• TASK STATEMENT
Please say how many lines in the records below contain the word "words". Give only the number.

Records contained in a dataset
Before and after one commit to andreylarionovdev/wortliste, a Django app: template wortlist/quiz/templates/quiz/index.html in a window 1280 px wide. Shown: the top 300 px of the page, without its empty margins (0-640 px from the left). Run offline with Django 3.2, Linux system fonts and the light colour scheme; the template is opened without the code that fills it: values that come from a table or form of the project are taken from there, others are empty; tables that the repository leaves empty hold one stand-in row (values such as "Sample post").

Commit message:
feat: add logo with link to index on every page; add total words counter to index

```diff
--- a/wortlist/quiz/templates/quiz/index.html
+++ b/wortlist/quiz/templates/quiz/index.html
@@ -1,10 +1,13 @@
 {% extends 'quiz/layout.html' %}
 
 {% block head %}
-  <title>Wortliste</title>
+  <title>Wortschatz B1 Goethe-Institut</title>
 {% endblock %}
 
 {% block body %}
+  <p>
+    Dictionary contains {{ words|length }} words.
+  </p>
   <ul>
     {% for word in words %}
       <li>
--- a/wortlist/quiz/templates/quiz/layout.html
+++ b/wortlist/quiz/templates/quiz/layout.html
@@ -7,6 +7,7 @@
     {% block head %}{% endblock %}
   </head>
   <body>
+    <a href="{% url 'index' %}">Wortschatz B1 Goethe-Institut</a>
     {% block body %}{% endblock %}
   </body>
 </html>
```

--

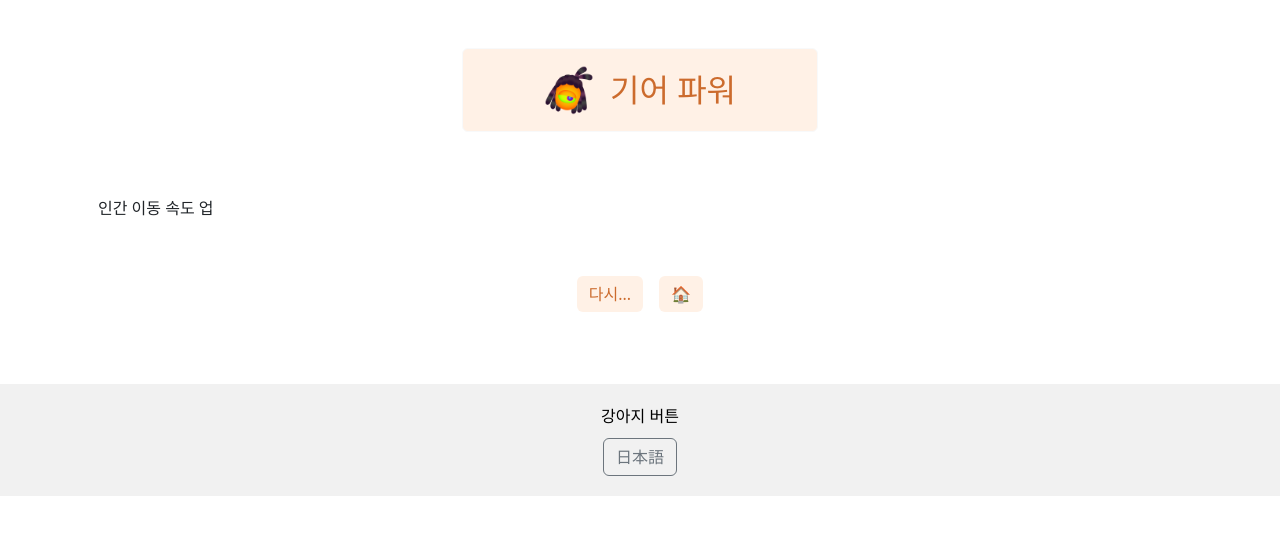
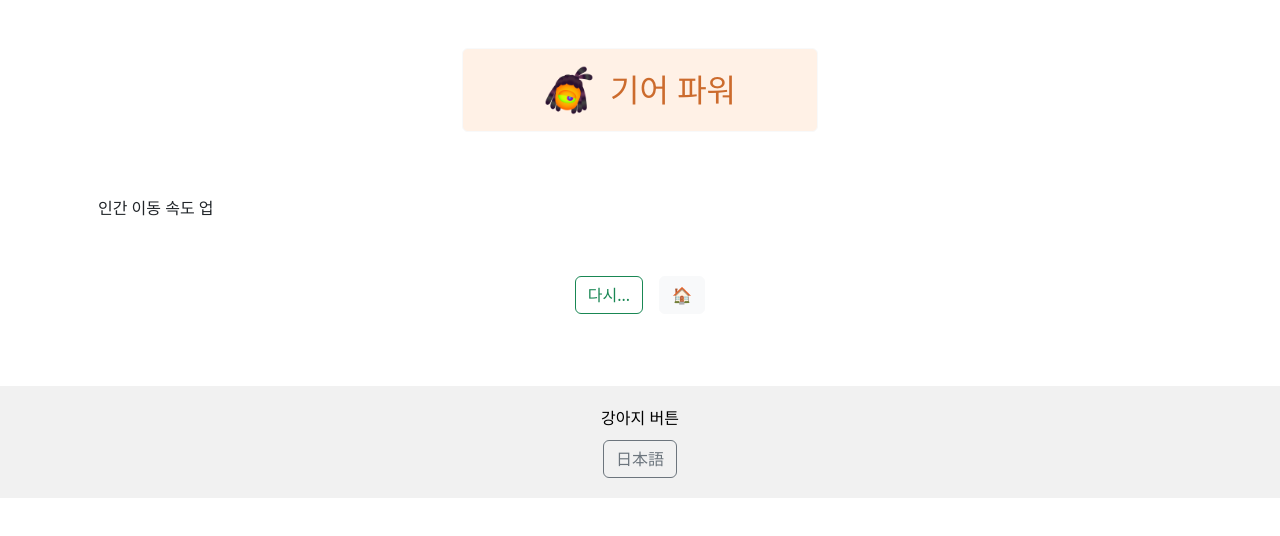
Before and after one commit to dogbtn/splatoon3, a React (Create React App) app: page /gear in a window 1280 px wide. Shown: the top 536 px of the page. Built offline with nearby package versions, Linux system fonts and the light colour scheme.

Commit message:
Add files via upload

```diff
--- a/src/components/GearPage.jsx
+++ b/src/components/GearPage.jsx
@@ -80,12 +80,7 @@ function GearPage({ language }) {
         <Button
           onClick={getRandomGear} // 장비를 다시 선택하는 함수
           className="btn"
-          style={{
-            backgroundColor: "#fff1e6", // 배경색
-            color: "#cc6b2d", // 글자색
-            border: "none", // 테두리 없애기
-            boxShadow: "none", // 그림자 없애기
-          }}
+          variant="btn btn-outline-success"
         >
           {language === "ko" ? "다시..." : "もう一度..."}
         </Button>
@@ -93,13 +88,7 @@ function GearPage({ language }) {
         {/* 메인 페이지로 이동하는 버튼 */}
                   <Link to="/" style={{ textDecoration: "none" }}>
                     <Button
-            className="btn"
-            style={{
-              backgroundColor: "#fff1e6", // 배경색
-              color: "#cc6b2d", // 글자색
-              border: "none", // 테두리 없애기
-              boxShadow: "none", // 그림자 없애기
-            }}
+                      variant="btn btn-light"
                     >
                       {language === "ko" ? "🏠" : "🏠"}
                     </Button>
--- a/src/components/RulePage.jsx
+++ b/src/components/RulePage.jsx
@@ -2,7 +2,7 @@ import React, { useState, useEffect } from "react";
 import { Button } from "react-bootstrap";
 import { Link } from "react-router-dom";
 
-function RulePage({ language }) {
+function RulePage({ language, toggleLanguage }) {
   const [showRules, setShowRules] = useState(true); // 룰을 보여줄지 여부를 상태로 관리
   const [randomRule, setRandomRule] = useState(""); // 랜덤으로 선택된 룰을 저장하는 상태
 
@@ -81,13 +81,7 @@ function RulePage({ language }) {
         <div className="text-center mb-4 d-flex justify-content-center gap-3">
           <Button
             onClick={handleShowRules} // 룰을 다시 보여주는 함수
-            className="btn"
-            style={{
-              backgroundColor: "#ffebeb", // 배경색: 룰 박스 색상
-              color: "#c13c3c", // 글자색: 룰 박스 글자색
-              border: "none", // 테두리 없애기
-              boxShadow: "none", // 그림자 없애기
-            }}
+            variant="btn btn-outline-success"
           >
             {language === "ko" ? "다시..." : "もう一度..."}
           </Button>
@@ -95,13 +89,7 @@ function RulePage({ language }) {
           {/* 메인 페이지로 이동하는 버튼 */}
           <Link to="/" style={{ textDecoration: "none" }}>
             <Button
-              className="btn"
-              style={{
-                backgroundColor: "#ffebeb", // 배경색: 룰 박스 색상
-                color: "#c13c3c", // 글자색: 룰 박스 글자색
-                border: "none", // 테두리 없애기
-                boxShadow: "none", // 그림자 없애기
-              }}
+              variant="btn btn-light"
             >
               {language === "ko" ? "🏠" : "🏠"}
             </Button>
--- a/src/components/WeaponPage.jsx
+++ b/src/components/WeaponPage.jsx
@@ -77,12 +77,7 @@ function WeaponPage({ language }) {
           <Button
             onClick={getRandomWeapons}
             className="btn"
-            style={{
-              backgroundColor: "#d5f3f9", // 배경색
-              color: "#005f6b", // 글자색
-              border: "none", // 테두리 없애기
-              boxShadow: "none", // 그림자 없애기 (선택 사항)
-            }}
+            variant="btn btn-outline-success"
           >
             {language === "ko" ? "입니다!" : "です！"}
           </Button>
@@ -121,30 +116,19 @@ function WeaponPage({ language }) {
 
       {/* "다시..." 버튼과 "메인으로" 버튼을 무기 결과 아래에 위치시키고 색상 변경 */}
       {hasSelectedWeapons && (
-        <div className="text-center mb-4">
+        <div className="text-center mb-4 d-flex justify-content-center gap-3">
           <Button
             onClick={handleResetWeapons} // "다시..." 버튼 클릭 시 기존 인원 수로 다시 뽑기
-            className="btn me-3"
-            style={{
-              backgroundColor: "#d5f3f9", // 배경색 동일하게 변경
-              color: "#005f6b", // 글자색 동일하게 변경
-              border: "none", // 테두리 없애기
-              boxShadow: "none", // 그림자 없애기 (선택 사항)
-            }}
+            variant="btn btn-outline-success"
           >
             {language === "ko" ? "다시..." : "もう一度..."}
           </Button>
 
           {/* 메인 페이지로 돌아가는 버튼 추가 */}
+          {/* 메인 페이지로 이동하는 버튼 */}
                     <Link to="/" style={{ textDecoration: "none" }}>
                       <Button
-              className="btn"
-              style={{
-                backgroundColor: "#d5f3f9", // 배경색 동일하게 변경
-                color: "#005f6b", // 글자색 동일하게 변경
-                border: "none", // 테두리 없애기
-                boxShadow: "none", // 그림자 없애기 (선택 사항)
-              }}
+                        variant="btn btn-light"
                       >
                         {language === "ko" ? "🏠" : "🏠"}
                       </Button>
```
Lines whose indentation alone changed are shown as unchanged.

* * *

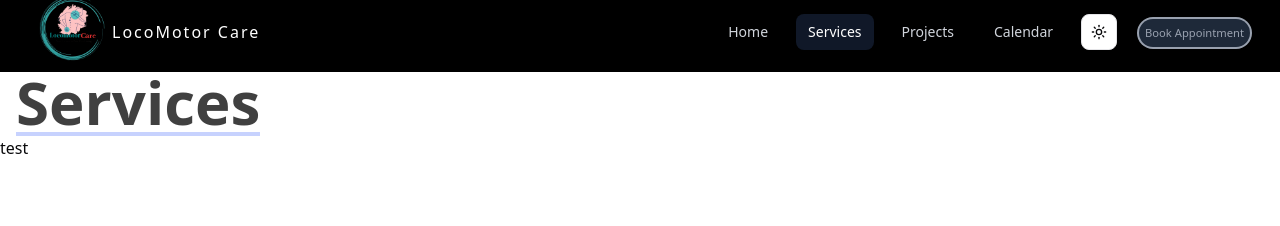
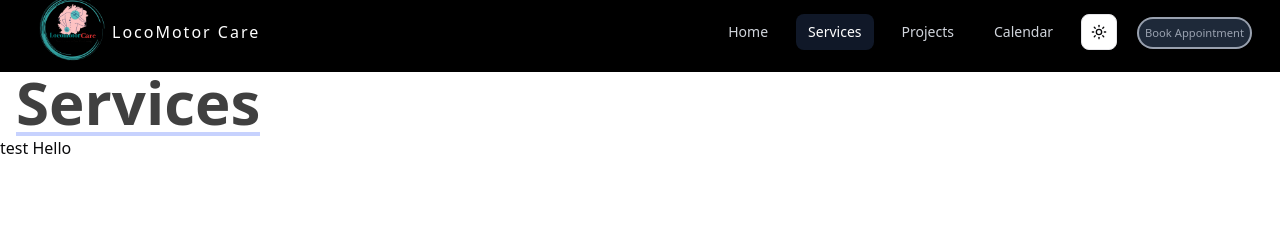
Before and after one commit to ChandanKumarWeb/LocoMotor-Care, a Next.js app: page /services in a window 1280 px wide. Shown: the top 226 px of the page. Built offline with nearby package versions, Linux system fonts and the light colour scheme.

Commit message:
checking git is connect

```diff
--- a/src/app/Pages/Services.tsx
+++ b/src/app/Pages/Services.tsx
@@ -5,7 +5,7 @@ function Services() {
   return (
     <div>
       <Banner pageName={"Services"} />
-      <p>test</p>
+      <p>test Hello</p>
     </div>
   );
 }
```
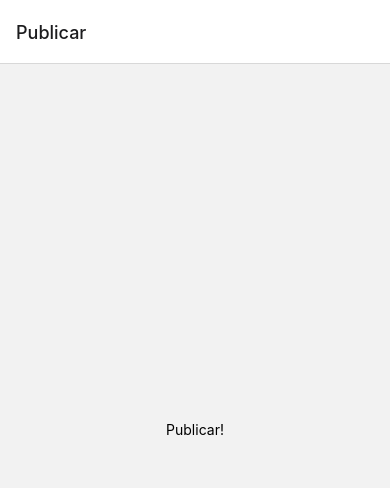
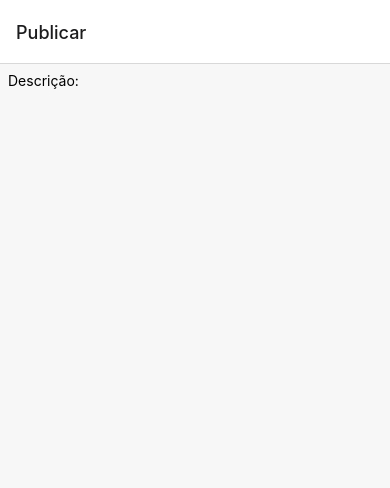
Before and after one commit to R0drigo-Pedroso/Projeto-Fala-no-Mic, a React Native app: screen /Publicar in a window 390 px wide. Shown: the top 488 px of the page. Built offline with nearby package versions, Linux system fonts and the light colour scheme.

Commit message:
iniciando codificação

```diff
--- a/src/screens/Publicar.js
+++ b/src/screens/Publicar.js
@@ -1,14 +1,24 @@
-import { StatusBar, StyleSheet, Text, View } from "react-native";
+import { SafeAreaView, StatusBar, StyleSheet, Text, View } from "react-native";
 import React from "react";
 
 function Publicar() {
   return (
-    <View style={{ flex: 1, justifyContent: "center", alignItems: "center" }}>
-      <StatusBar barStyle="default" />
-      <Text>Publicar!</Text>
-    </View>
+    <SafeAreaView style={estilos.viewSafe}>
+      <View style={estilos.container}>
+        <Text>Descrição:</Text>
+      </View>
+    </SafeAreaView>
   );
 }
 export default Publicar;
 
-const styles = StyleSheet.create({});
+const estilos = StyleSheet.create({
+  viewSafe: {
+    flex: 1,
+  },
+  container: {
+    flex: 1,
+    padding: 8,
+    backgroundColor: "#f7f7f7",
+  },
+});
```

• RESULT
3